A Boone County family that raises therapy dogs often seen in area hospitals is mourning the death of one animal as a mysterious illness has sickened another.
The Wags Therapy Dog Program at MU Health Care had to say goodbye to therapy dog Trooper. The white-and-black border collie mix owned by Kelley and Doug Fessenden of Hallsville was loved by patients and staff since the canine began working in 2018.
Sarah Hicks, who coordinates the therapy dog program, worked closely with Trooper and remembers how he made everyone a part of his family.
“I’m not sure he ever met a stranger,” Hicks said. “Whether he was actually working or not, it seemed to me like he was always just trying to spread the love.”
Another therapy dog owned by the Fessendens, a husky mix named Keylo, also has fallen ill and seems to have many of the same symptoms that Trooper had, the couple said.
The Fessendens said a veterinarian told them that Trooper, who would have been 6 years old this October, died April 9 due to complications from a mysterious viral infection.
While his family and hospital staff were trying to recover from the loss of Trooper, Keylo began having the same kind of balance issues Trooper had just a couple of weeks earlier.
The family rushed Keylo to the MU Veterinary Hospital, where he remained in the intensive care unit Friday.

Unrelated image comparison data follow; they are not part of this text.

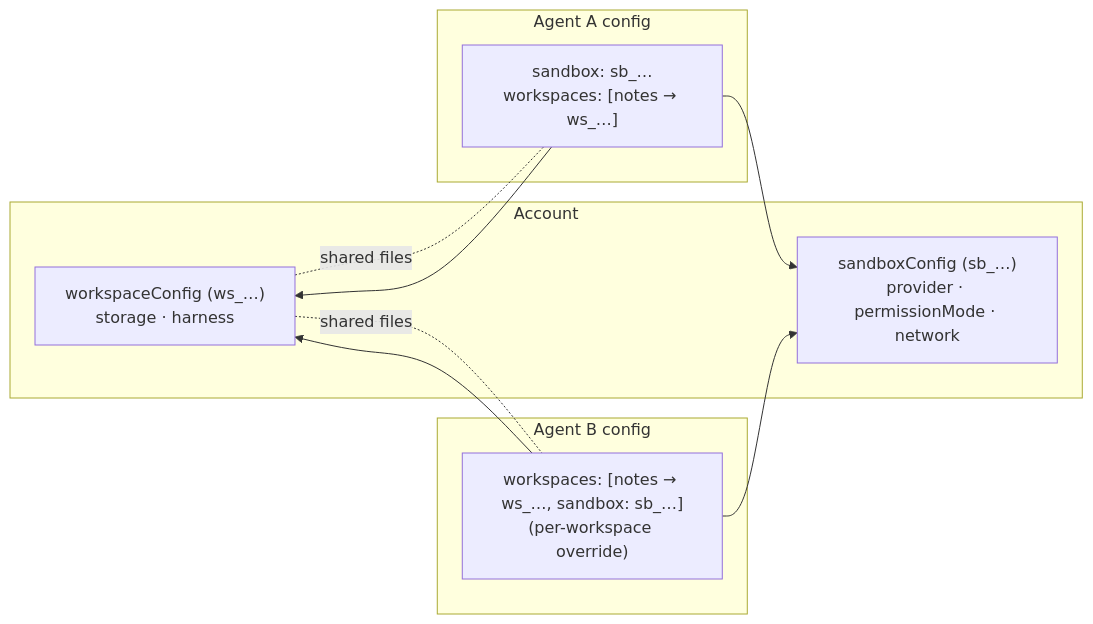
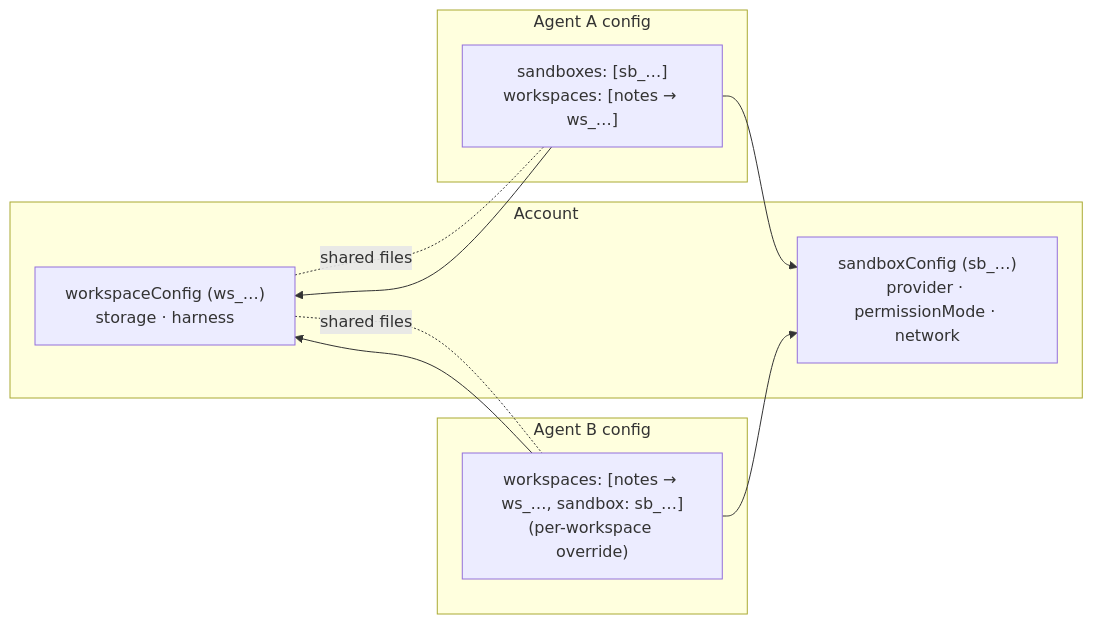
Before and after one commit to beeblastco/broods: the first of 3 diagrams in apps/docs/docs/workspace/index.md, drawn with Mermaid. The commit also changed other lines of this file and 71 other files, not shown here.

````diff
--- a/apps/docs/docs/workspace/index.md
+++ b/apps/docs/docs/workspace/index.md
@@ -30,19 +32,19 @@
 ```mermaid
 flowchart LR
   subgraph Account
     SB["sandboxConfig (sb_…)<br/>provider · permissionMode · network"]
     WS["workspaceConfig (ws_…)<br/>storage · harness"]
   end
   subgraph AgentA["Agent A config"]
-    A["sandbox: sb_…<br/>workspaces: [notes → ws_…]"]
+    A["sandboxes: [sb_…]<br/>workspaces: [notes → ws_…]"]
   end
   subgraph AgentB["Agent B config"]
     B["workspaces: [notes → ws_…, sandbox: sb_…]<br/>(per-workspace override)"]
   end
   A --> SB
   A --> WS
   B --> SB
   B --> WS
   WS -. shared files .- A
   WS -. shared files .- B
 ```
````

Currently, he is stable and awaiting test results.
The couple also has a dog named Kiko, who isn’t sick.
The Fessendens moved to a new house in Hallsville in November. Since they haven’t changed anything else about their animal-care routine in recent months, they worry that the dogs’ illnesses might have something to do with the soil on their new property.
“Those are our kids,” Kelley Fessenden said.
Noting that Trooper was a three-legged dog, she added: “We don’t have two-legged kids; we have three- and four-legged kids.”
The Fessendens have collected soil and creek water samples from around their property and are working with an organization to get them tested.
Trooper was rescued from the Sedalia Animal Shelter. Upon arriving at the shelter in 2017, his condition had been less than favorable. He had a broken leg that required amputation, an expensive procedure the shelter could not afford.
However, during his short time, he stole the hearts of the staff, and euthanasia was no longer an option.
“(The) Sedalia, Missouri, community got together. They raised more than twice the amount of what they needed to amputate Trooper’s leg,” Kelley Fessenden said.
After his surgery, the Fessendens put in an application for Trooper, who soon became part of their “fur-ever family.”
Trooper always managed to make an impact no matter where he was, and his time in the Sedalia Animal Shelter was no exception. Because of him, the shelter created the Trooper Fund, a donation-based community fund.
“Any sick or injured cat or dog that comes to the shelter, instead of euthanizing them, they will use the Trooper Fund money to fix them,” she said.
Trooper was always ready to make another person smile. Kelley, who works as a nurse, saw the effect the dog could have on people and trained him as a therapy dog.
“We knew, because he was a three-legged dog, I wanted something special for him. I wanted him to succeed in life,” she said.
And succeed he did.
After becoming a therapy dog in May 2018, Trooper went on to touch the lives of many patients and staff. Since Trooper loved a good snuggle, he spent a lot of his time in pediatrics. While he wasn’t able to help patients in the ER, Trooper made sure to provide comfort and support to ER staff as well.
In his free time, Trooper loved to chase large balls, show off all of his tricks and spend time with Keylo.
Keylo is a husky mix with energy to spare and a heart of gold. As vets work to treat Keylo, all he wants to do is his job as a therapy dog.
“He’s like, ‘I’m here to make everybody happy,’” Kelley Fessenden said. “‘Who needs my love?’”